Description
CROSS-REFERENCE TO RELATED APPLICATIONS

This patent application claims priority to U.S. Provisional Patent Application No. 60/222,942, filed Aug. 4, 2000, which is hereby incorporated by reference herein in its entirety.

FIELD OF THE INVENTION

The present invention relates generally to devices and methods for lifting and transferring persons into and out of vehicles and, more particularly, to an electrically-actuated transfer seat for assisting persons when entering and exiting a vehicle.

BACKGROUND OF THE INVENTION

Difficulties are often encountered a disabled person transfers from one location to another whether independently or assisted. Particularly in the case of wheelchair-bound persons or persons with severe mobility impairments, it is often quite difficult to lift and transfer persons to and from their wheelchair when entering or exiting a motor vehicle. Additionally, persons who are semi-ambulatory may have difficulties entering or exiting vehicles which are substantially higher or lower than the level required for comfortable entry or egress.

There have been some inventive efforts directed at alleviating the problems associated with transferring disabled persons from one location to another. For example, U.S. Pat. Nos. 4,365,924 and 5,459,891 are both directed toward devices for transferring disabled persons.

The aforementioned disclose devices which allow a disabled person to be lifted from a wheelchair into a vehicle. However, the devices disclosed in these patents, as well as other known devices, have drawbacks in the areas of cost and complexity which could limit the potential mobility of a disabled individual.

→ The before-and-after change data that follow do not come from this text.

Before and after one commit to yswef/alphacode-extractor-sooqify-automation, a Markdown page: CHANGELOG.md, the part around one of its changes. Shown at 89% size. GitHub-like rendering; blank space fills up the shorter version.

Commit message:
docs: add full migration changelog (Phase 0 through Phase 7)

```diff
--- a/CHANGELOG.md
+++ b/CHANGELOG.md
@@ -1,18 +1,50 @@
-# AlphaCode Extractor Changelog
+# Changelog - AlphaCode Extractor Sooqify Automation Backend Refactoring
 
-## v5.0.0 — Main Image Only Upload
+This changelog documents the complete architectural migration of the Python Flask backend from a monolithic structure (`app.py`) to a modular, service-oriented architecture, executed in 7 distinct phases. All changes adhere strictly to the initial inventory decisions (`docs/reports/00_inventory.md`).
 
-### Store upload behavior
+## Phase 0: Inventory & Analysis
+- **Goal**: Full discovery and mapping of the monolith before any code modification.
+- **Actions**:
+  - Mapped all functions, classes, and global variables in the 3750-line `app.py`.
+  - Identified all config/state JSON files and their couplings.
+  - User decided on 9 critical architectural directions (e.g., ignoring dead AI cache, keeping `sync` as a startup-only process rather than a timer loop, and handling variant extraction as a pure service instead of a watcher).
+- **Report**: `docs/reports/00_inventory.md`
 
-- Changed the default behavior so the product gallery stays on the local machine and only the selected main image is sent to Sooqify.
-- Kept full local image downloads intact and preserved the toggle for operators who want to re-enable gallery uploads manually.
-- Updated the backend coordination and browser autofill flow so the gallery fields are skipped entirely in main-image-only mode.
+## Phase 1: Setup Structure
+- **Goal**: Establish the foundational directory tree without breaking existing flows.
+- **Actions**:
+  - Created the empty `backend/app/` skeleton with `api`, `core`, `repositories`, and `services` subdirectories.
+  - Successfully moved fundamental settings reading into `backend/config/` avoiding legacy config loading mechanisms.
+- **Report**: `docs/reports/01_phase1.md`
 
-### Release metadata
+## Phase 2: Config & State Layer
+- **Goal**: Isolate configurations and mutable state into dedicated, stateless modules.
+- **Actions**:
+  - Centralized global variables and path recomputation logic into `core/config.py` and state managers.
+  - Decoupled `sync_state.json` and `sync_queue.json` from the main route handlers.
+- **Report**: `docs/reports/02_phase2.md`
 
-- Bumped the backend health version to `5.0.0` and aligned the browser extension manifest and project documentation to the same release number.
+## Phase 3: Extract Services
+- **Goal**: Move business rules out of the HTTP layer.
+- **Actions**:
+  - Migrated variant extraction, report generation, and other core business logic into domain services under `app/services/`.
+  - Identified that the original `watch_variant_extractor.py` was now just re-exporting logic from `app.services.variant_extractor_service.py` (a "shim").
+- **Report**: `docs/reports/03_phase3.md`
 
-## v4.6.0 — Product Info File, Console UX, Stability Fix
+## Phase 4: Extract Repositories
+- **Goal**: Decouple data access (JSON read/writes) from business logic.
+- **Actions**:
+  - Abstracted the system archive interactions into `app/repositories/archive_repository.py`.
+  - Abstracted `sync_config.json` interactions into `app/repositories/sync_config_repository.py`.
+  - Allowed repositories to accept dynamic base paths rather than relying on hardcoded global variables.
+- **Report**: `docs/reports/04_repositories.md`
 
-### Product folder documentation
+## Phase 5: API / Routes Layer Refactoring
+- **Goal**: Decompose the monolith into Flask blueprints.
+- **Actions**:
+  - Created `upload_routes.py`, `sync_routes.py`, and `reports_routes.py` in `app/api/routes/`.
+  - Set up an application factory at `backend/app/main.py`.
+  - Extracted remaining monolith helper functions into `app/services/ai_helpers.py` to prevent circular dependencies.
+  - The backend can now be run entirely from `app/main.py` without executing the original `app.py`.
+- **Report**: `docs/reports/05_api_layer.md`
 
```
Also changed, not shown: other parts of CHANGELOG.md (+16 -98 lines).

For instance, a product called Easy Rizer™, which is presently on the market, requires extensive modifications to the chassis of a vehicle, thus incurring substantial costs and delays in installation times, substantial modifications to the original appearance and esthetics of the vehicle, as well as important safety concerns as to potential compromises of the structural integrity and occupant crash protection. Additionally, this type of product, due to inherent limitations of its size and design, is applicable only to a limited range of body styles in the van and truck vehicle category.

In view of the foregoing, it would be desirable to provide a lifting and transferring apparatus for assisting persons when entering and exiting a vehicle which overcomes the above-described inadequacies and shortcomings, while providing a universally-applicable, low-cost, safe, easy-to-install solution for its user.

SUMMARY OF THE INVENTION

According to the present invention, a seat lifting and transferring apparatus and method is provided for assisting persons when entering and exiting a vehicle. The present invention seat lifting and transferring apparatus has a mounting bracket wherein the mounting bracket has a first support means for attachment to the chassis of the vehicle, a second support means for attachment of the first support means to a vertical extension arm, an electric or hydraulic extension arm for moving a horizontal support and seat along a substantially vertical axis, a horizontal support member which can alternatively pivot about a substantially horizontal axis located at the base of the extension arm, a cam-locking device to secure the horizontal support member once it has reached a substantially vertical orientation, a seat surface which rotates about a substantially horizontal axis when the horizontal support member is placed in a horizontal position, and a biaxial foldaway safety arm pivoting about a substantially vertical, then a substantially horizontal axis.

The present invention may be realized in two or more versions, including a single-fold version and a bi-fold version. The bi-fold version incorporates the aforementioned capability of pivoting about a substantially horizontal axis at the base of the extension arm to a locking position once it has reached a substantially vertical orientation for purposes of easy storage and greater lifting range.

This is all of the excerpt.